Despite widespread concern that Compass’s patent portfolio would impede psilocybin science, their patent portfolio probably won’t affect psilocybin research or commerce in any meaningful way.  Again referring to the analogy of a few grains of sand in the desert:

  • There are over 180 known species of psilocybin containing “magic” mushrooms
  • Those magic mushrooms contain many active ingredients — psilocybin is just one of them.
  • Psilocybin can exist in many forms, including mushrooms, mushroom preparations, crude mushroom extracts, separated/isolated psilocybin, or synthetic psilocybin.
  • Synthetic psilocybin can exist in many forms, including crystalline material.
  • Pure crystalline psilocybin can exist in a variety of different crystalline forms, aka “polymorphs.”
  • Compass has claimed (but not yet received a patent for) two specific crystalline forms.

The figure below shows how magic mushrooms can be extracted and separated into individual active molecules.  Instead of extracting those molecules (e.g., psilocybin) from a mushroom each of them could be made synthetically in a chemical laboratory.

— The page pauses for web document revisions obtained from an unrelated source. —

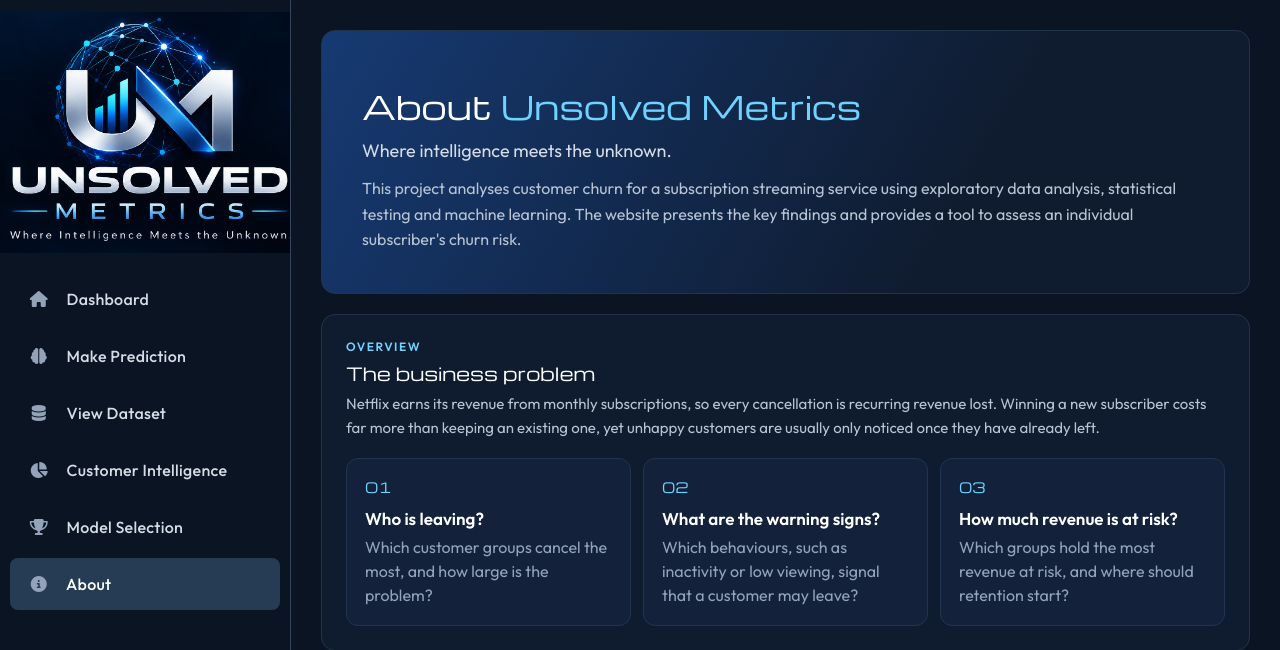
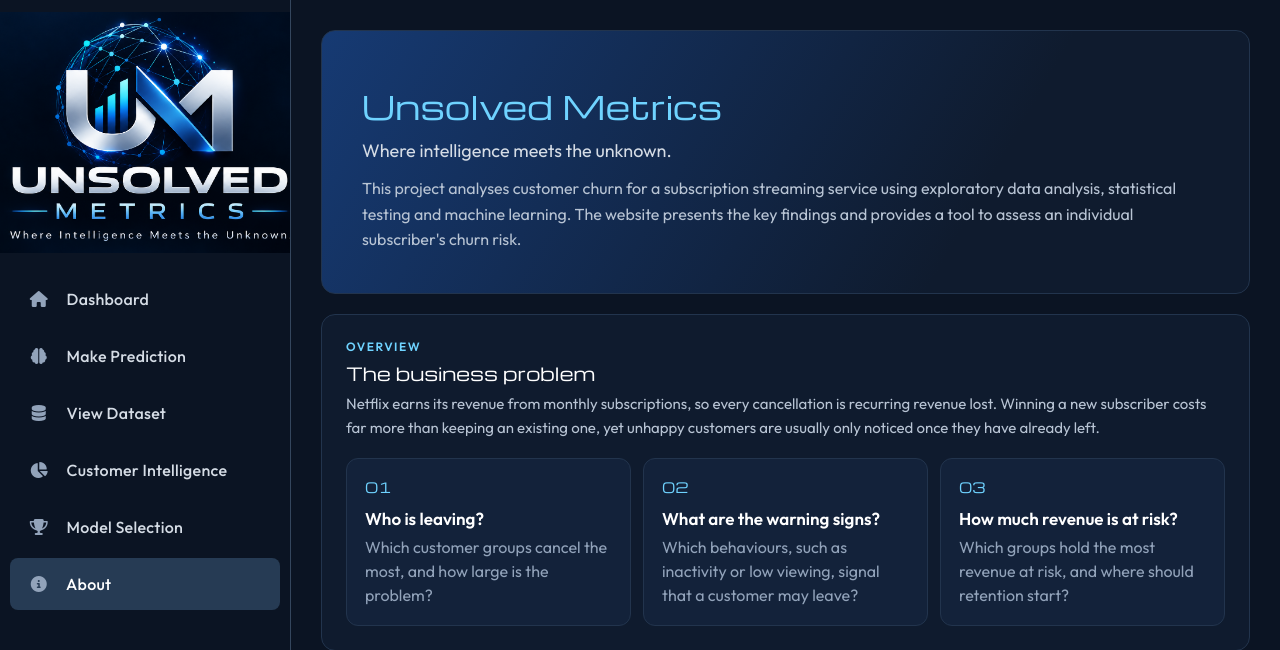
Before and after one commit to gayathriilangovan369/Web-Flask, a Flask app: page /about in a window 1280 px wide. Shown: the top 650 px of the page. Run offline with Flask 3, Linux system fonts and the light colour scheme; parts of the project's set-up code (start-up, migrations or seed data) failed here and were passed over.

Commit message:
Update about.html

```diff
--- a/templates/about.html
+++ b/templates/about.html
@@ -374,7 +374,7 @@
 
             <!-- 1. BANNER -->
             <div class="box banner">
-                <h1>About <span class="blue-word">Unsolved Metrics</span></h1>
+                <h1><span class="blue-word">Unsolved Metrics</span></h1>
                 <p class="tagline">Where intelligence meets the unknown.</p>
                 <p class="banner-text">
                     This project analyses customer churn for a subscription streaming service using exploratory data analysis,
```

Naturally occurring psychoactive mushrooms contain many active ingredients. Those ingredients can be extracted with a solvent to eliminate the insoluble structural material of the mushroom. That extract can be further processed to separate out the molecules present in the extract — resulting in a collection of isolated individual molecules that are much easier to study scientifically.
Psilocybin is just one of those molecules. Psilocybin can also be produced synthetically. Synthetic psilocybin can exist as a number of different salts and crystalline forms. Compass Pathways is only claiming one new crystalline form of synthetic psilocybin.

Concerns about Compass Pathways Monopolizing Psilocybin

Over the past year, Compass Pathways has received considerable attention for its commercial interests in psilocybin technology.  Compass Pathways is presently conducting clinical trials for administering pure synthetic psilocybin to patients with Treatment Resistant Depression.  Compass Pathways is poised to become the first legal provider of pure synthetic psilocybin.

Because of a somewhat anti-capitalist reaction towards commercializing psilocybin, Compass has been the subject of considerable criticism.  Much of this criticism has focused on Compass’s filing of several patent applications related to psilocybin. Robert Jesse of John’s Hopkins University fears that corporate influence could create a landscape “clogged by proprietary methods, restrictive licensing, exclusive contracts, patents, and the like.”

In November of 2018, Olivia Goldhill wrote an article in Quartz, stating that “A millionaire couple is threatening to create a magic mushroom monopoly,” referring to Compass’s founders George Goldsmith and Katya Malievskaia.

In her article, Ms. Goldhill explained that Compass was “well ahead of other institutions working in this field—and a recently filed patent application could help the company stay ahead.”

“Compass Pathways has relied on conventional pharmaceutical-industry tactics that could help them dominate the field, including blocking potential rivals’ ability to purchase drugs, filing an application for a manufacturing patent, and requiring contracts that give Compass power over academics’ research and are restrictive even by pharmaceutical-industry standards.

Responding to concerns about the implication of their patent portfolio, Compass Pathways told Quartz “our patents will not restrict research in the field, or preclude others from creating different solutions for the synthesis and formulation of psilocybin.”

In her article, Ms. Goldhill conceded “It’s not clear what exactly would be covered by the patent.”  Now that Compass’s patent application has published, it appears that Compass was telling the truth.  Their patents will not restrict research in the field, or preclude others from creating different solutions for the synthesis and formulation of psilocybin.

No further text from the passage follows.